Records drawn from a dataset
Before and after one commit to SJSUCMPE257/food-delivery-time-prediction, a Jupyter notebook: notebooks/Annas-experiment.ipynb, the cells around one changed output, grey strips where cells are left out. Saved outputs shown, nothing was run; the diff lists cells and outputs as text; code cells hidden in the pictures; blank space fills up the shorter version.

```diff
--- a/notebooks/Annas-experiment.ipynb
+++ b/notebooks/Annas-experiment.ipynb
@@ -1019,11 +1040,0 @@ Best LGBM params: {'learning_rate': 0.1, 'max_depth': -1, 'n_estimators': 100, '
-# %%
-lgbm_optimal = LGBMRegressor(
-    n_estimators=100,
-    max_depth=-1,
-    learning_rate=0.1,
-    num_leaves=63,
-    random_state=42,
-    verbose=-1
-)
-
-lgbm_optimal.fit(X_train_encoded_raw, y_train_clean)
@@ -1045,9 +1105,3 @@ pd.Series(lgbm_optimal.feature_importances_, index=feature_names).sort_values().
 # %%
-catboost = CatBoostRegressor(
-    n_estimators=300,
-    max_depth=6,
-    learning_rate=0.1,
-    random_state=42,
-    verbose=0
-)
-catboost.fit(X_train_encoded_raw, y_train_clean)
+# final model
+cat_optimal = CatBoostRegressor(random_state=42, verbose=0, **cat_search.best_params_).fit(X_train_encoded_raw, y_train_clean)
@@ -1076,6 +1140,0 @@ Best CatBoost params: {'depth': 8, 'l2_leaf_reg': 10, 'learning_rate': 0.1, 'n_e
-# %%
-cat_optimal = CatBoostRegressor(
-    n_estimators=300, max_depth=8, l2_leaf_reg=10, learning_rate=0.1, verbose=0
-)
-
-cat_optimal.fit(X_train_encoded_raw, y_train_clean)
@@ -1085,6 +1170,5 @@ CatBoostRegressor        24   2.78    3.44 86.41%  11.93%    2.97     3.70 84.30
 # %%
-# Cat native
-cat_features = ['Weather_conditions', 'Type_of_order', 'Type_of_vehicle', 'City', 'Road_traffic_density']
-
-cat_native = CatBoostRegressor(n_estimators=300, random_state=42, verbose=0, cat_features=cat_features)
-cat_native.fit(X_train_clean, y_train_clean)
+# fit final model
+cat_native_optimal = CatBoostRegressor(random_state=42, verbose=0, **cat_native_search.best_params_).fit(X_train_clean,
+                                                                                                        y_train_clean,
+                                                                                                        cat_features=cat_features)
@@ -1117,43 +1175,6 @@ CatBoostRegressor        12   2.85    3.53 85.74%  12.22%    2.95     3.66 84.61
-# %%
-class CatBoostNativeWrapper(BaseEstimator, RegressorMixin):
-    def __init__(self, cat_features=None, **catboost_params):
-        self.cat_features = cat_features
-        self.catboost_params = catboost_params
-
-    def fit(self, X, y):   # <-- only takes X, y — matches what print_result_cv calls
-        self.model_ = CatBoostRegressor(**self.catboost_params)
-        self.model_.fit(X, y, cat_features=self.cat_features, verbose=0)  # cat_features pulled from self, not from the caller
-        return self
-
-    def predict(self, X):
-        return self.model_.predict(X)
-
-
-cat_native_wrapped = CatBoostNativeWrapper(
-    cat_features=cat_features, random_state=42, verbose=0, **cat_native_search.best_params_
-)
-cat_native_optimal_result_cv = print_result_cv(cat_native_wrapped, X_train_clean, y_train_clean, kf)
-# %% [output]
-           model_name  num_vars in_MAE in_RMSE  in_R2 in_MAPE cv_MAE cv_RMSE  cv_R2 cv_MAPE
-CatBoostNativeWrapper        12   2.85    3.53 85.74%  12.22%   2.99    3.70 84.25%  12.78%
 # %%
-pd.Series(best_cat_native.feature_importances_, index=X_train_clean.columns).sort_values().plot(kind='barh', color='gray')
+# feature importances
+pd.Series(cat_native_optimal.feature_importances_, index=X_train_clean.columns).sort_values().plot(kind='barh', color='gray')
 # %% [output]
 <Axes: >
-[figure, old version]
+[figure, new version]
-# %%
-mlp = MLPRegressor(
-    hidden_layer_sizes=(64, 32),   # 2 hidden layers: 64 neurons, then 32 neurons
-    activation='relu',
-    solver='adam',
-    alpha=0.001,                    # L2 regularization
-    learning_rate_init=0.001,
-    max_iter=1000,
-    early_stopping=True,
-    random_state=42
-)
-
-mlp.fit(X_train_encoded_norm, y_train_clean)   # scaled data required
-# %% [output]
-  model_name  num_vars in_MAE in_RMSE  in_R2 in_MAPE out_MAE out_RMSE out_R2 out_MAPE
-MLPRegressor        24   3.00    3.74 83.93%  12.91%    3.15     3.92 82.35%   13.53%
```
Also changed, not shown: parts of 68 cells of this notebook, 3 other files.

▶ **Work item**
Lines holding "index": give how many there are in the entries above, and nothing more.

▶ **Response box**
3